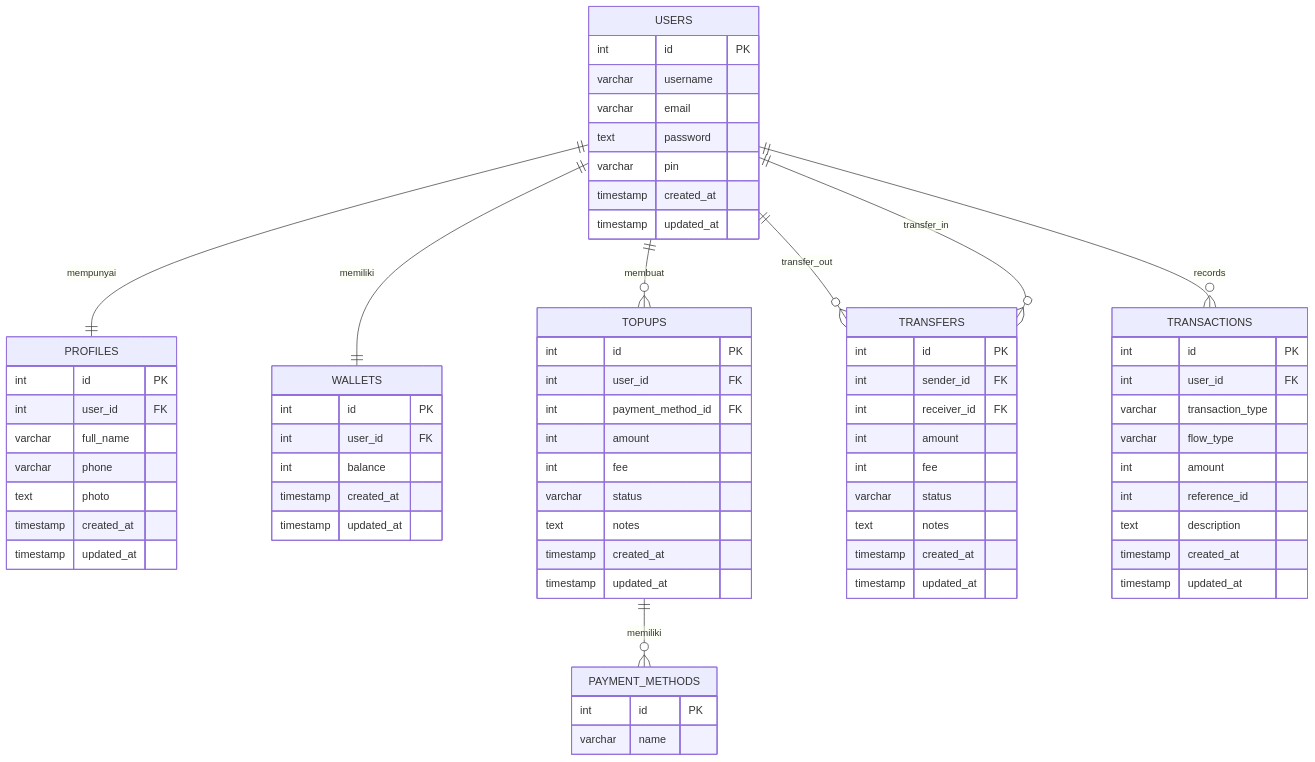
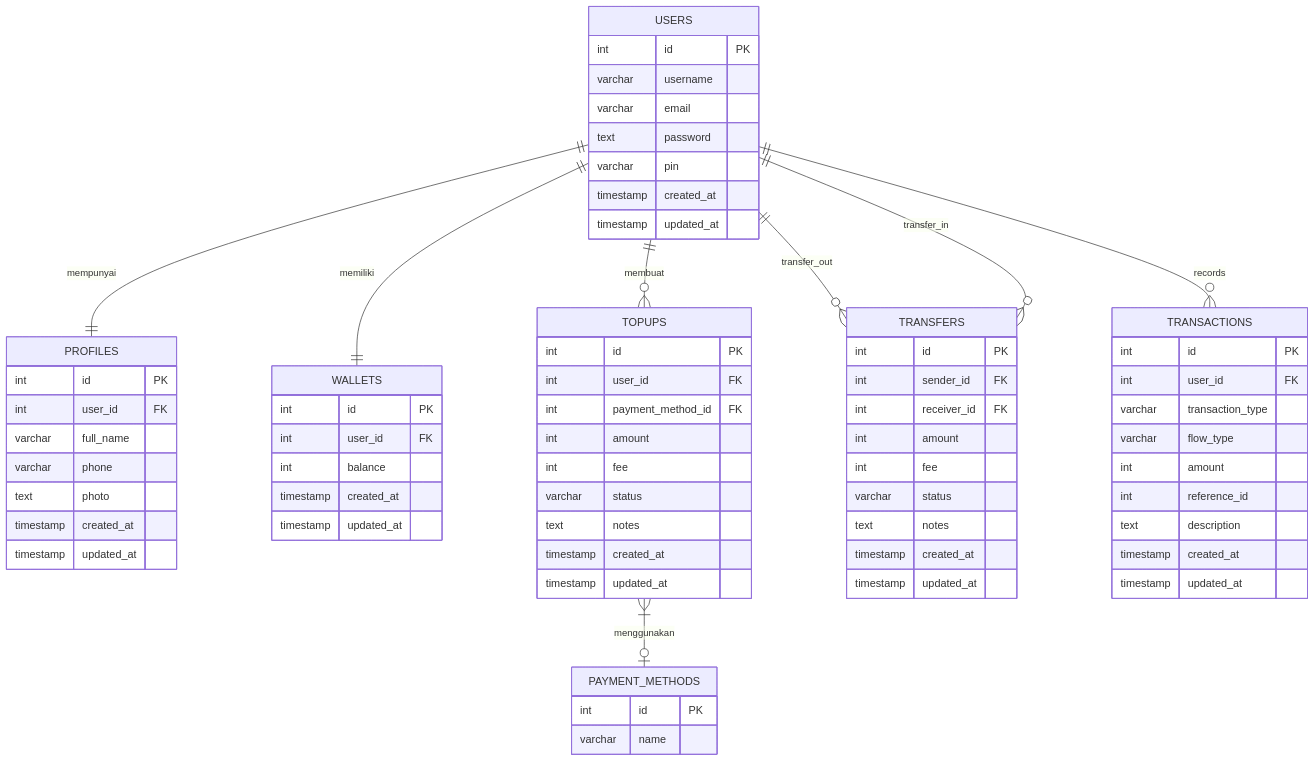
Before and after one commit to aqilknz/koda-b7-db: the diagram in README.md, drawn with Mermaid.

Commit message:
docs: update revisi ERD for e-wallet

````diff
--- a/README.md
+++ b/README.md
@@ -1,82 +1,82 @@
 ```mermaid
 erDiagram
     USERS {
         int id PK
         varchar username 
         varchar email 
         text password
         varchar pin
         timestamp created_at
         timestamp updated_at
     }
 
     PROFILES {
         int id PK
         int user_id FK
         varchar full_name
         varchar phone
         text photo
         timestamp created_at
         timestamp updated_at
     }
 
     WALLETS {
         int id PK
         int user_id FK
         int balance
         timestamp created_at
         timestamp updated_at
     }
 
     PAYMENT_METHODS {
         int id PK
         varchar name 
     }
 
     TOPUPS {
         int id PK
         int user_id FK
         int payment_method_id FK
         int amount
         int fee
         varchar status
         text notes
         timestamp created_at
         timestamp updated_at
     }
 
     TRANSFERS {
         int id PK
         int sender_id FK
         int receiver_id FK
         int amount
         int fee
         varchar status
         text notes
         timestamp created_at
         timestamp updated_at
     }
 
     TRANSACTIONS {
         int id PK
         int user_id FK
         varchar transaction_type
         varchar flow_type
         int amount
         int reference_id
         text description
         timestamp created_at
         timestamp updated_at
     }
 
     USERS ||--|| PROFILES : mempunyai
     USERS ||--|| WALLETS : memiliki
 
     USERS ||--o{ TOPUPS : membuat
-    TOPUPS ||--o{ PAYMENT_METHODS : memiliki
+    TOPUPS }|--o| PAYMENT_METHODS : menggunakan
     
     USERS ||--o{ TRANSFERS : transfer_out
     USERS ||--o{ TRANSFERS : transfer_in
     
     USERS ||--o{ TRANSACTIONS : records
 ```
````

* * * * * * *

WHAT YOU HAVE TO DO
Your task is to reproduce every record exactly while omitting the pictures.

WRITTEN SOLUTION
Before and after one commit to aqilknz/koda-b7-db: the diagram in README.md, drawn with Mermaid.

Commit message:
docs: update revisi ERD for e-wallet

````diff
--- a/README.md
+++ b/README.md
@@ -1,82 +1,82 @@
 ```mermaid
 erDiagram
     USERS {
         int id PK
         varchar username 
         varchar email 
         text password
         varchar pin
         timestamp created_at
         timestamp updated_at
     }
 
     PROFILES {
         int id PK
         int user_id FK
         varchar full_name
         varchar phone
         text photo
         timestamp created_at
         timestamp updated_at
     }
 
     WALLETS {
         int id PK
         int user_id FK
         int balance
         timestamp created_at
         timestamp updated_at
     }
 
     PAYMENT_METHODS {
         int id PK
         varchar name 
     }
 
     TOPUPS {
         int id PK
         int user_id FK
         int payment_method_id FK
         int amount
         int fee
         varchar status
         text notes
         timestamp created_at
         timestamp updated_at
     }
 
     TRANSFERS {
         int id PK
         int sender_id FK
         int receiver_id FK
         int amount
         int fee
         varchar status
         text notes
         timestamp created_at
         timestamp updated_at
     }
 
     TRANSACTIONS {
         int id PK
         int user_id FK
         varchar transaction_type
         varchar flow_type
         int amount
         int reference_id
         text description
         timestamp created_at
         timestamp updated_at
     }
 
     USERS ||--|| PROFILES : mempunyai
     USERS ||--|| WALLETS : memiliki
 
     USERS ||--o{ TOPUPS : membuat
-    TOPUPS ||--o{ PAYMENT_METHODS : memiliki
+    TOPUPS }|--o| PAYMENT_METHODS : menggunakan
     
     USERS ||--o{ TRANSFERS : transfer_out
     USERS ||--o{ TRANSFERS : transfer_in
     
     USERS ||--o{ TRANSACTIONS : records
 ```
````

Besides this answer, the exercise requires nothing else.